St John

Nicknames

Competitions
English t20 Blast
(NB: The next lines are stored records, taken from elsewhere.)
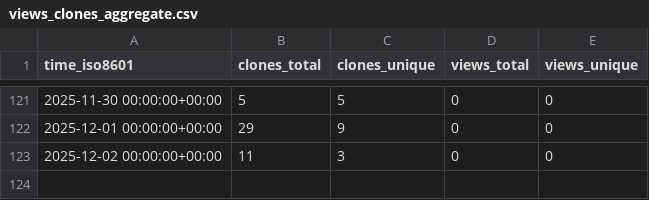
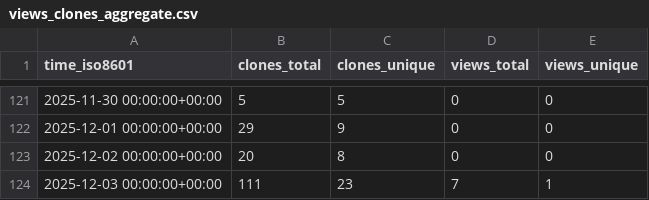
Before and after one commit to jbrzensk/rockfish_helpers, a CSV file: jbrzensk/rockfish_helpers/ghrs-data/views_clones_aggregate.csv, drawn as a sheet; only a part is shown, gaps mark what is left out.

```diff
--- a/jbrzensk/rockfish_helpers/ghrs-data/views_clones_aggregate.csv
+++ b/jbrzensk/rockfish_helpers/ghrs-data/views_clones_aggregate.csv
@@ -122,2 +122,3 @@ time_iso8601,clones_total,clones_unique,views_total,views_unique
 2025-12-01 00:00:00+00:00,29,9,0,0
-2025-12-02 00:00:00+00:00,11,3,0,0
+2025-12-02 00:00:00+00:00,20,8,0,0
+2025-12-03 00:00:00+00:00,111,23,7,1
```
Also changed, not shown: 1 other file.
Last Edit
zag: 04/Jun/20
Site
Home / Sport / Cricket / English t20 Blast / Middlesex t20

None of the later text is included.